Schools Without Walls, an innovative alternative school founded in the late 60’s in Philadelphia, Pennsylvania by the Parkway Program, is a precursor to virtual schools. Conceived as a learning experience where there was no building, no classroom, no seat time, and teachers were practitioners doing their work and affording students onsite apprenticeships, Schools Without Walls blurred the lines separating the community from student development.
Students pursued their interest, studied at their own pace, and moved forward based upon demonstrated competencies. A remnant of the innovation exists in the DC Public School District. There the approach operates in conjunction with George Washington University and, like the original model, uses the City and its resources as its classroom.
Increasingly, virtual schools mirror that

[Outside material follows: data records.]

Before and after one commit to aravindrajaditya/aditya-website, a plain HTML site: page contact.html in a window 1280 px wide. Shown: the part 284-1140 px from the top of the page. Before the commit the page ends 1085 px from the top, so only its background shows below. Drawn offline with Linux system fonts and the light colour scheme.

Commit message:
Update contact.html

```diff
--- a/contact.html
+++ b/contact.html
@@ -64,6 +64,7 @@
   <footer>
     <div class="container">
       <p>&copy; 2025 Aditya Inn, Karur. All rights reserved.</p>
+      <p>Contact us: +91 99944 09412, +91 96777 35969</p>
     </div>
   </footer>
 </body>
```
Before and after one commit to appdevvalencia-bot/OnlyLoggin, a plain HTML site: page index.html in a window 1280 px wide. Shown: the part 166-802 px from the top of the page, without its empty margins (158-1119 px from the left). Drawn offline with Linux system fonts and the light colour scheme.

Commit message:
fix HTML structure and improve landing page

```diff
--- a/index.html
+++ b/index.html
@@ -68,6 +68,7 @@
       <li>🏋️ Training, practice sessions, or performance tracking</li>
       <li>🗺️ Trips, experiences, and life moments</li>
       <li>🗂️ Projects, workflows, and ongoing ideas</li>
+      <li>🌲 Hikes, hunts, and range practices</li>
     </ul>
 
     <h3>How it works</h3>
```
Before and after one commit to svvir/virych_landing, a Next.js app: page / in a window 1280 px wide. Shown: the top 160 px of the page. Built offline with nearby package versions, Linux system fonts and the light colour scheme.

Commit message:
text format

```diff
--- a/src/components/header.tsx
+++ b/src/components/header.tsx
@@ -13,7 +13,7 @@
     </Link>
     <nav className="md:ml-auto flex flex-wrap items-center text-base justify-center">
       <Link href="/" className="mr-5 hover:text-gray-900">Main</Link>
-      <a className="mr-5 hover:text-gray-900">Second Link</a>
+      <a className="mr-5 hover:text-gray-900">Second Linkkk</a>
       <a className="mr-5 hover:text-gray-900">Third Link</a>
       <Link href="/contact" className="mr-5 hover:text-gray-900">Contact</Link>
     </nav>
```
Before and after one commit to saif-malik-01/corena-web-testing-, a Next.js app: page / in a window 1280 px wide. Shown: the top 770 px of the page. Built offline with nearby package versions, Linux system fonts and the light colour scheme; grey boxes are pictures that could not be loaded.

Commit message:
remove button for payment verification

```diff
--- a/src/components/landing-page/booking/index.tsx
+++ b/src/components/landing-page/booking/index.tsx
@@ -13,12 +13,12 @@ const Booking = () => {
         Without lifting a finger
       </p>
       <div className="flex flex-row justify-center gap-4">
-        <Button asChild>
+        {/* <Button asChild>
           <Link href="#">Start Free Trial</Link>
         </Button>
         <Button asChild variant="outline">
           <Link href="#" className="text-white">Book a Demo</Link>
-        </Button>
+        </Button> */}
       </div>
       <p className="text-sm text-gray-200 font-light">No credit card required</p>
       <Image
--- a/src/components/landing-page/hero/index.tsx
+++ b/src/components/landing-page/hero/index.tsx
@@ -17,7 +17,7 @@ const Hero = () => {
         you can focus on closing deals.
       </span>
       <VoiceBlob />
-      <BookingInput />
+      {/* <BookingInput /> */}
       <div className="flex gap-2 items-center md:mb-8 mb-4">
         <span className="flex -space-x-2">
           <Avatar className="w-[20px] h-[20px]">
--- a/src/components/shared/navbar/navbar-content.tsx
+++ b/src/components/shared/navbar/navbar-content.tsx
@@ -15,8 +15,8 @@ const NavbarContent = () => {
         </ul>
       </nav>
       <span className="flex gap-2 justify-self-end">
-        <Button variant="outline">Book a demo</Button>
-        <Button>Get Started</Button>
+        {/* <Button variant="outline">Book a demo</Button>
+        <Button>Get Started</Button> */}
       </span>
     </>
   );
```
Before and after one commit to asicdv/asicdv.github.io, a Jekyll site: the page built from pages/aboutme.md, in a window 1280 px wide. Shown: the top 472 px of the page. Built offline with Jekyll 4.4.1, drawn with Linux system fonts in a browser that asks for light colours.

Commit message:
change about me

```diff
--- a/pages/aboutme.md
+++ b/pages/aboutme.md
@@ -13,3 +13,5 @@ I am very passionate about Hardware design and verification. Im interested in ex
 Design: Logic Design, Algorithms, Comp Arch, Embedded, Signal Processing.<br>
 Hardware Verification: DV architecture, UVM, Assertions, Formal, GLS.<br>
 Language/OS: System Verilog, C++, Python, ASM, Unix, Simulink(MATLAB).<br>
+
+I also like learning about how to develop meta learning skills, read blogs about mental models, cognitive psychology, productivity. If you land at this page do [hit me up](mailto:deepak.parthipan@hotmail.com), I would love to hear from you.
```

approach to teaching and learning. Regrettably, too many K-12 teachers are not skilled at integrating community resources into classroom practice. Even more important is the absence of teachers skilled at teaching online content. Like books and television from previous centuries, online content has revolutionized access to information, skills, and knowledge. No profession or workplace has escaped the influence of online content.
Every college and university has, or is trying to, integrate online instruction into its standard operating procedure. Every school-aged child has been or will be informed or influenced by online content. And, every month, the quality, quantity, and accessibility of online content increase exponentially.
In every epoch technology leaves latecomers behind. The latecomers on the current landscape are education practitioners that are luddites and laggards when it comes to integrating online content into instruction. To be an effective contemporary educator one must include digital content and pedagogy into one’s repertoire.
Instruction without digital content is myopic. There are no walls, no time clocks, no fountains of knowledge, no sequences, no boundaries to teaching and learning. Teachers must require their students to study online without regard to age, sex, gender, or wealth.